[Collected data]
====
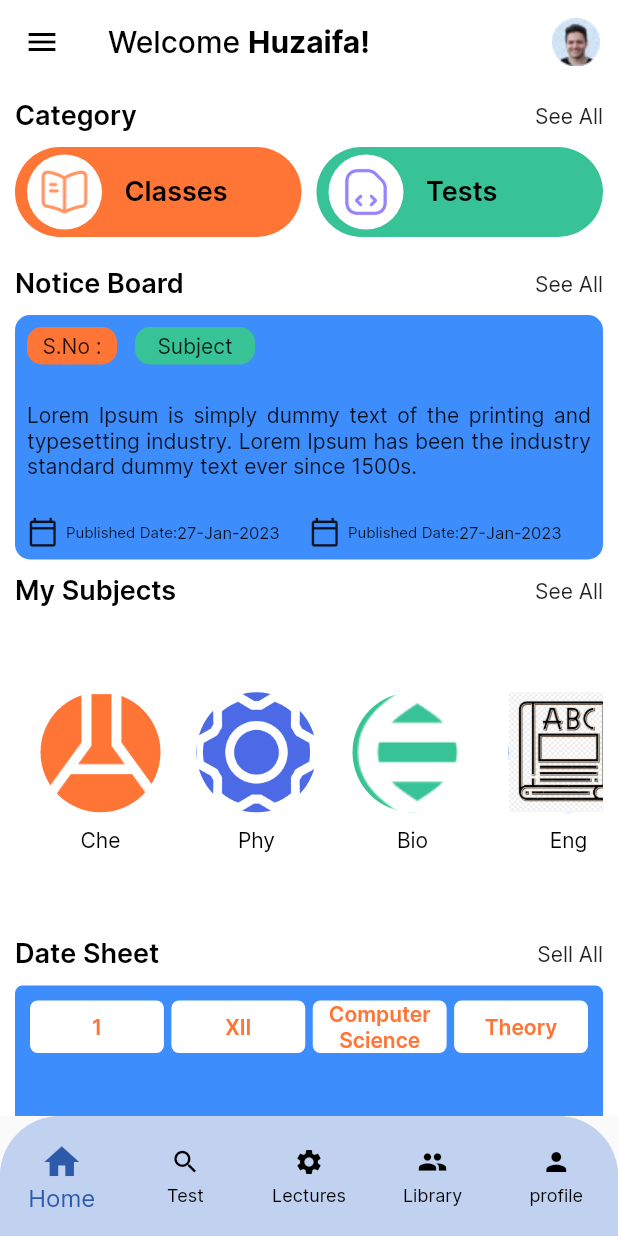
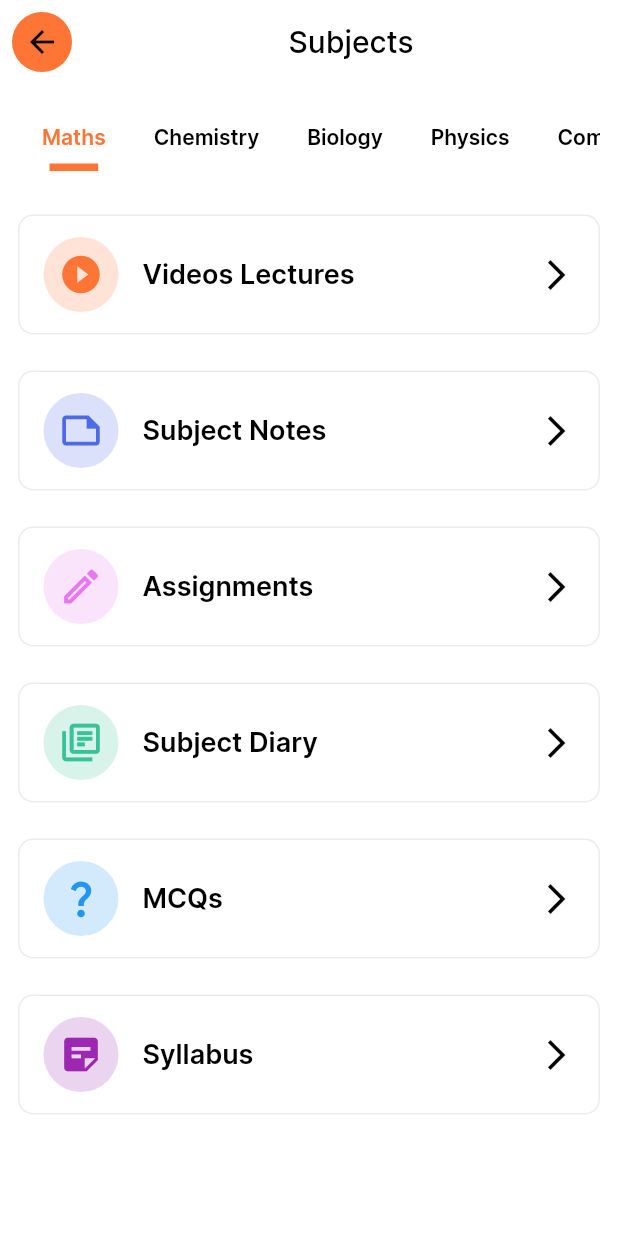
Before and after one commit to flutternoor/pms_projects, a Flutter app: the screen it shows after launch, after a tap on "My Subjects", on a phone screen of 412 x 824 dp. Run offline on Flutter 3.47's test engine with Material 2 defaults, Android fonts, the phone set to English and light mode, and no system bars.

Commit message:
new screens Added

```diff
--- a/lib/ui/home_screen/home_screen.dart
+++ b/lib/ui/home_screen/home_screen.dart
@@ -1,4 +1,5 @@
 import 'package:flutter/material.dart';
+import 'package:pms_projects/ui/home_screen/subject_screen/subject_screen.dart';
 
 import '../../constants/constants.dart';
 import '../../widgets/category_container_widget.dart';
@@ -196,7 +197,9 @@ class _HomeScreenState extends State<HomeScreen> {
             ),
             const SizedBox(height: 10,),
             ///My Subjects Row
-             RowWidget(tileName: "My Subjects",seeAllText: 'See All', onTap: () {  },),
+             RowWidget(tileName: "My Subjects",seeAllText: 'See All', onTap: () {
+               Navigator.push(context, MaterialPageRoute(builder: (context)=>SubjectScreen()));
+             },),
             const SizedBox(height: 10,),
             Container(
               height: 200,
--- /dev/null
+++ b/lib/ui/home_screen/subject_screen/maths_screen/maths_screen.dart
@@ -0,0 +1,55 @@
+import 'package:flutter/material.dart';
+
+import '../../../../constants/constants.dart';
+import '../../../../widgets/subject_details_screen_widget.dart';
+class MathsScreen extends StatelessWidget {
+  const MathsScreen({Key? key}) : super(key: key);
+
+  @override
+  Widget build(BuildContext context) {
+    return Scaffold(
+      backgroundColor: Colors.white,
+      body: Column(
+        children: [
+      SubjectSetailsScreenWidget(containerColor: kAppColor.withOpacity(.2),
+        onTap: () {  },
+        containerIcon: Icons.play_circle_fill_outlined,
+        titleText: 'Videos Lectures', iconColor: kAppColor,),
+          SubjectSetailsScreenWidget(containerColor: kBlueColor.withOpacity(.2),
+            onTap: () {  },
+            containerIcon: Icons.note_outlined,
+            titleText: 'Subject Notes', iconColor: kBlueColor,),
+          SubjectSetailsScreenWidget(
+            onTap: () {  },
+            containerColor: kPurpleColor.withOpacity(.2),
+            containerIcon: Icons.edit_outlined,
+            iconColor: kPurpleColor,
+            titleText: 'Assignments',
+
+          ),
+          SubjectSetailsScreenWidget(
+            onTap: () {  },
+            containerColor: kGreenColor.withOpacity(.2),
+            containerIcon: Icons.library_books_outlined,
+            iconColor: kGreenColor,
+            titleText: 'Subject Diary',
+          ),
+          SubjectSetailsScreenWidget(
+            onTap: () {  },
+            containerColor: Colors.blue.withOpacity(.2),
+            containerIcon: Icons.question_mark_outlined,
+            iconColor: Colors.blue,
+            titleText: 'MCQs',
+          ),
+          SubjectSetailsScreenWidget(
+            onTap: () {  },
+            containerColor: Colors.purple.withOpacity(.2),
+            containerIcon: Icons.sticky_note_2,
+            iconColor: Colors.purple,
+            titleText: 'Syllabus',
+          ),
+        ],
+      )
+    );
+  }
+}
--- /dev/null
+++ b/lib/ui/home_screen/subject_screen/subject_screen.dart
@@ -0,0 +1,97 @@
+import 'package:flutter/material.dart';
+import 'package:pms_projects/constants/constants.dart';
+import 'package:pms_projects/ui/home_screen/subject_screen/biology_screen/biology_screen.dart';
+import 'package:pms_projects/ui/home_screen/subject_screen/chemistry_screen/chemistry_screen.dart';
+import 'package:pms_projects/ui/home_screen/subject_screen/computer_science_screen/computer_science_screen.dart';
+import 'package:pms_projects/ui/home_screen/subject_screen/english_screen/english_screen.dart';
+import 'package:pms_projects/ui/home_screen/subject_screen/islamyat_screen/islamyat_screen.dart';
+import 'package:pms_projects/ui/home_screen/subject_screen/maths_screen/maths_screen.dart';
+import 'package:pms_projects/ui/home_screen/subject_screen/physics_screen/physics_screen.dart';
+import 'package:pms_projects/ui/home_screen/subject_screen/urdu_screen/urdu_screen.dart';
+class SubjectScreen extends StatelessWidget {
+  const SubjectScreen({Key? key}) : super(key: key);
+
+  @override
+  Widget build(BuildContext context) {
+    return DefaultTabController(
+      length: 8,
+      child: Scaffold(
+        backgroundColor: Colors.white,
+        appBar: AppBar(
+          leading: Padding(
+            padding: const EdgeInsets.all(8.0),
+            child: Container(
+              decoration: BoxDecoration(
+                borderRadius: BorderRadius.circular(50),
+                color: kAppColor,
+              ),
+              child: const BackButton(
+                color: Colors.black,
+              ),
+
+            ),
+          ),
+            backgroundColor: Colors.white,
+            elevation: 0,
+
+            iconTheme: const IconThemeData(color: Colors.black,),
+            title: const Center(child: Text('Subjects',style: TextStyle(color: Colors.black),))
+        ),
+        body: Column(
+          children:  const [
+            Padding(
+              padding: EdgeInsets.all(12.0),
+              child: TabBar(
+                isScrollable: true,
+                    labelColor: kAppColor,
+                    indicatorColor: kAppColor,
+                    unselectedLabelColor: Colors.black,
+                    labelStyle: TextStyle(fontWeight: FontWeight.w600),
+                  indicatorSize: TabBarIndicatorSize.label,
+                  indicatorWeight: 5,
+                  indicatorPadding: EdgeInsets.all(5),
+
+
+                  tabs: [
+                      Tab(text: "Maths"),
+                      Tab(text: 'Chemistry'),
+                      Tab(text: 'Biology'),
+                      Tab(text: 'Physics'),
+                      Tab(text: 'Computer Science'),
+                      Tab(text: 'English'),
+                      Tab(text: 'Urdu'),
+                      Tab(text: 'Islamyat'),
+                    ]),
+
+            ),
+            Expanded(
+              child: TabBarView(children:
+              [
+                MathsScreen(),
+                MathsScreen(),
+                MathsScreen(),
+                MathsScreen(),
+                MathsScreen(),
+                MathsScreen(),
+                MathsScreen(),
+                MathsScreen(),
+                // ChemistryScreen(),
+                // BiologyScreen(),
+                // PhysicsScreen(),
+                // ComputerScienceScreen(),
+                // EnglishScreen(),
+                // UrduScreen(),
+                // IslamyatScreen(),
+
+
+
+
+              ]),
+            )
+
+          ],
+        ),
+      ),
+    );
+  }
+}
--- /dev/null
+++ b/lib/widgets/subject_details_screen_widget.dart
@@ -0,0 +1,52 @@
+import 'package:flutter/material.dart';
+
+import '../constants/constants.dart';
+class SubjectSetailsScreenWidget extends StatelessWidget {
+  SubjectSetailsScreenWidget({
+    required this .containerColor,
+    required this.containerIcon,
+    required this.iconColor,
+    required this.titleText,
+    required this.onTap,
+    Key? key,
+  }) : super(key: key);
+  final containerColor;
+  final IconData containerIcon;
+  final String titleText;
+  VoidCallback onTap;
+  final iconColor;
+
+  @override
+  Widget build(BuildContext context) {
+    return Padding(
+      padding: const EdgeInsets.all(12.0),
+      child: Container(
+          height: 80,
+          decoration: BoxDecoration(
+              borderRadius: BorderRadius.circular(10),
+              border: Border.all(width: 1,color: Colors.grey.withOpacity(.2))
+
+          ),
+          child:Center(
+            child: ListTile(
+                onTap:  onTap,
+                leading: Container(
+                  height: 50,
+                  width: 50,
+                  decoration: BoxDecoration(
+                    color: containerColor,
+                    // color:  kBlueColor.withOpacity(.2),
+                    borderRadius: BorderRadius.circular(30),
+
+                  ),
+                  child: Icon(containerIcon,color: iconColor,size: 30,),
+                  // child: Image.asset('assets/images/subject_img.png'),
+                ),
+                title:   Text(titleText.toString(),style: kTextStyle),
+                trailing: Icon(Icons.arrow_forward_ios_outlined,color: Colors.black,)
+            ),
+          )
+      ),
+    );
+  }
+}
```
Also changed, not shown: lib/ui/home_screen/subject_screen/biology_screen/biology_screen.dart (added, +11 -0 lines), lib/ui/home_screen/subject_screen/chemistry_screen/chemistry_screen.dart (added, +11 -0 lines), lib/ui/home_screen/subject_screen/computer_science_screen/computer_science_screen.dart (added, +11 -0 lines), lib/ui/home_screen/subject_screen/english_screen/english_screen.dart (added, +12 -0 lines), lib/ui/home_screen/subject_screen/islamyat_screen/islamyat_screen.dart (added, +9 -0 lines), lib/ui/home_screen/subject_screen/physics_screen/physics_screen.dart (added, +10 -0 lines), lib/ui/home_screen/subject_screen/urdu_screen/urdu_screen.dart (added, +11 -0 lines), lib/ui/profile_screen/profile_screen.dart (+9 -52 lines), lib/widgets/profile_screen_row_widget.dart (added, +46 -0 lines).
====
[Exercise goal]
Pick out the lines above that hold the string "Icons" and show them.

[Response area]
+        containerIcon: Icons.play_circle_fill_outlined,
+            containerIcon: Icons.note_outlined,
+            containerIcon: Icons.edit_outlined,
+            containerIcon: Icons.library_books_outlined,
+            containerIcon: Icons.question_mark_outlined,
+            containerIcon: Icons.sticky_note_2,
+                trailing: Icon(Icons.arrow_forward_ios_outlined,color: Colors.black,)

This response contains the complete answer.